- API Standardization: PSD3/PSR aims to introduce API standardization, creating a unified market and promoting seamless integration among various stakeholders. This standardization will facilitate interoperability and enhance the quality of services. Significant changes under PSR include the mandatory provision of a dedicated interface for open banking data access, except in exceptional cases. Additionally, the requirement for account servicing PSPs to maintain a permanent ‘fallback’ interface is removed, except in authorized exceptional circumstances. The introduction of additional requirements for dedicated interfaces covers performance and functionalities. To enhance user convenience, Account Serving Payment Service Providers (ASPSPs) must provide an open banking “dashboard” allowing users to easily manage their permissions and withdraw data access from specific open banking providers. Zimpler uses open banking APIs to streamline the payment process by accessing customers’ account information and initiating payments directly from their bank accounts. This makes standardized APIs accessible for increased efficiency.

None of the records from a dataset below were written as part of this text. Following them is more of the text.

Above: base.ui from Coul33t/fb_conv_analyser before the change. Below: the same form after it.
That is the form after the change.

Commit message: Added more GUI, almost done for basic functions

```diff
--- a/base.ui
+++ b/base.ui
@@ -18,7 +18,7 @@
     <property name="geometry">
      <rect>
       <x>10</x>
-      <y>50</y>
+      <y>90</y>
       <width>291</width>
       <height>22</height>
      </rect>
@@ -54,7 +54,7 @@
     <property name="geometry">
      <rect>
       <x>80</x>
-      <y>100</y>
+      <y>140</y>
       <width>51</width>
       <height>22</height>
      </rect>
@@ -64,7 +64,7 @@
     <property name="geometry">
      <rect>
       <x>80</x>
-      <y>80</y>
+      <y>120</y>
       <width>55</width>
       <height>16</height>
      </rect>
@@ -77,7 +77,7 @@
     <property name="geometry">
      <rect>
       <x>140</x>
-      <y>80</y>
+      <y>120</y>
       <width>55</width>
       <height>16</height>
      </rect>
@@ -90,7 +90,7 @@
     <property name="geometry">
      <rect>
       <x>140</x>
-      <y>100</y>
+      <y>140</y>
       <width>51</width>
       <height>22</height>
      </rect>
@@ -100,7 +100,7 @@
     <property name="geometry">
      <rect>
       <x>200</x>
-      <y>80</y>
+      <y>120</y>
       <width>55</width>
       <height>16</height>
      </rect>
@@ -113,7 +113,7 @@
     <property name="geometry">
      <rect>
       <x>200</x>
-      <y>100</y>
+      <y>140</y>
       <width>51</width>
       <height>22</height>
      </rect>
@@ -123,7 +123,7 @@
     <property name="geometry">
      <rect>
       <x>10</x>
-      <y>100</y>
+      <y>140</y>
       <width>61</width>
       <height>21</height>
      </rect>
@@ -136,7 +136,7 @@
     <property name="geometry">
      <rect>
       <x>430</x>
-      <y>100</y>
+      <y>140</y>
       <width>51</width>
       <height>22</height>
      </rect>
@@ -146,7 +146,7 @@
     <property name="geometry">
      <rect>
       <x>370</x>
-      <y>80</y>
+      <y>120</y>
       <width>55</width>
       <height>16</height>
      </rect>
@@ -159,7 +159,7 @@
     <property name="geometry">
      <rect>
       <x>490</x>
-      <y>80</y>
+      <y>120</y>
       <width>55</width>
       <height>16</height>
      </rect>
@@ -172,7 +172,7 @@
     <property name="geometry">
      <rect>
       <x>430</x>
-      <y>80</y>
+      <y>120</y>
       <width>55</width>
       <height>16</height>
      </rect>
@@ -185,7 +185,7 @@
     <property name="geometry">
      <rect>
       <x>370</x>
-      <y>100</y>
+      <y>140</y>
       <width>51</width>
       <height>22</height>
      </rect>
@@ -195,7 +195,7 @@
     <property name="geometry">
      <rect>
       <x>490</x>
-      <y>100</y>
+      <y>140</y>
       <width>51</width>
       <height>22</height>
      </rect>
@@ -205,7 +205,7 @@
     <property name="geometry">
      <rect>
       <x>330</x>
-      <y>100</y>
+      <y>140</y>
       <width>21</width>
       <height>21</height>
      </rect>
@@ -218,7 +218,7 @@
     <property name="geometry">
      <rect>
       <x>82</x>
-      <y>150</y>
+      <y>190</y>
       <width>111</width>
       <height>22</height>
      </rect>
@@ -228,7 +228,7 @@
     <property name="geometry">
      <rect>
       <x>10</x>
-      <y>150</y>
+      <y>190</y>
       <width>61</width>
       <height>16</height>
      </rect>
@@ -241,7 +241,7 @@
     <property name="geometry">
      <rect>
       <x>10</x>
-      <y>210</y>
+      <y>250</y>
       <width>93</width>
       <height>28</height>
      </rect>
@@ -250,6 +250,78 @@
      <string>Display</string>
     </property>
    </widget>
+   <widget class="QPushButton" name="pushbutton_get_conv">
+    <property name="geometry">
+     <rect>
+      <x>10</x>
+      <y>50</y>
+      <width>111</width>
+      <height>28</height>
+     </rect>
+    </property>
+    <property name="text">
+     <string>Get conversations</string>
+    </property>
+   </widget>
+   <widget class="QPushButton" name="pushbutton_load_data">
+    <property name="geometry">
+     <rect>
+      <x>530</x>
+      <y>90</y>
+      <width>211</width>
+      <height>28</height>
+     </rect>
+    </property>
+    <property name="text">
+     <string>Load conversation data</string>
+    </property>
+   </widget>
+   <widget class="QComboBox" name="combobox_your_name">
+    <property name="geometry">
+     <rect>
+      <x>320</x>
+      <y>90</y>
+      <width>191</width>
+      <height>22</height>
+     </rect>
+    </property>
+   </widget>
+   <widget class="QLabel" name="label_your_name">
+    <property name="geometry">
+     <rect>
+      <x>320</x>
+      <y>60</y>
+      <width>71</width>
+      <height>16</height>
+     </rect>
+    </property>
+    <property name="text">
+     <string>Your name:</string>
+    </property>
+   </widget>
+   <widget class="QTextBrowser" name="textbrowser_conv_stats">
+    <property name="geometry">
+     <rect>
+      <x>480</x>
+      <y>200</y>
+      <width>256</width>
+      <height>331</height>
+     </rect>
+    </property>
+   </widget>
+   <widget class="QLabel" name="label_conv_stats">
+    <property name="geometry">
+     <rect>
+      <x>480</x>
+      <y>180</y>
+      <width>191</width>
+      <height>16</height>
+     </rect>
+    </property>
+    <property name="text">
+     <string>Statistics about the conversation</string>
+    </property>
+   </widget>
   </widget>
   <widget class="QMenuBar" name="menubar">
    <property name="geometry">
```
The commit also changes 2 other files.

- Regulatory compliance and licensing: Fintech companies will need to ensure compliance with the updated regulations outlined in PSD3/PSR. The directive will review the licensing process for payment institutions and third-party payment providers, ensuring appropriate entry, operation, and oversight standards.
- Data sharing and security: PSD3/PSR will address data access challenges faced by open banking providers and emphasize stringent data protection measures. Fintech companies can benefit from secure data-sharing arrangements while prioritizing consumer trust and privacy.

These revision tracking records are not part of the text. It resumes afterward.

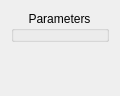
Old version of the form Modular1/QGenericModuleWidget.ui in the repository djeemie2000/SynthPlayground.
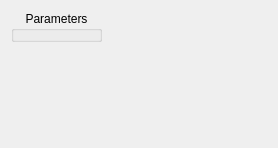
New version of the form.

Patch:
```diff
--- a/Modular1/QGenericModuleWidget.ui
+++ b/Modular1/QGenericModuleWidget.ui
@@ -6,8 +6,8 @@
    <rect>
     <x>0</x>
     <y>0</y>
-    <width>120</width>
-    <height>96</height>
+    <width>278</width>
+    <height>148</height>
    </rect>
   </property>
   <property name="sizePolicy">
@@ -19,6 +19,8 @@
   <property name="windowTitle">
    <string>Form</string>
   </property>
+  <layout class="QHBoxLayout" name="horizontalLayout_2">
+   <item>
   <layout class="QVBoxLayout" name="verticalLayout">
    <item>
     <widget class="QGroupBox" name="groupBox_Parameters">
@@ -51,6 +53,21 @@
       <size>
        <width>20</width>
        <height>40</height>
+        </size>
+       </property>
+      </spacer>
+     </item>
+    </layout>
+   </item>
+   <item>
+    <spacer name="horizontalSpacer">
+     <property name="orientation">
+      <enum>Qt::Horizontal</enum>
+     </property>
+     <property name="sizeHint" stdset="0">
+      <size>
+       <width>40</width>
+       <height>20</height>
       </size>
      </property>
     </spacer>
```
Lines whose indentation alone changed are shown as unchanged.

- Increased competition and market diversification: PSD3/PSR aims to level the playing field for non-bank payment suppliers, fostering healthy competition within the financial services market. Fintech companies will be able to expand their market share and provide innovative solutions to consumers.
The forthcoming PSD3/PSR represents a significant step forward in regulating digital payments and banking services in the European Union.
By addressing key challenges and embracing emerging opportunities, PSD3/PSR aims to enhance customer protection, facilitate cross-border payments, and promote innovation in the fintech sector.
As fintech companies navigate the evolving regulatory landscape, they must prepare for the potential impact of PSD3/PSR by prioritizing regulatory compliance, leveraging standardized APIs, and embracing data protection measures. Using a payment solution, like Zimpler, could realize these benefits faster.
With PSD3/PSR’s emphasis on secure and seamless transactions, the future of digital payments in Europe holds promising prospects for businesses and consumers.
The information contained in this post is intended for informational purposes only, and should not be relied upon for professional advice of any kind. Zimpler does not make any representation or warranty as to the completeness or accuracy of the information, and assumes no liability or responsibility that may result from reliance on such information.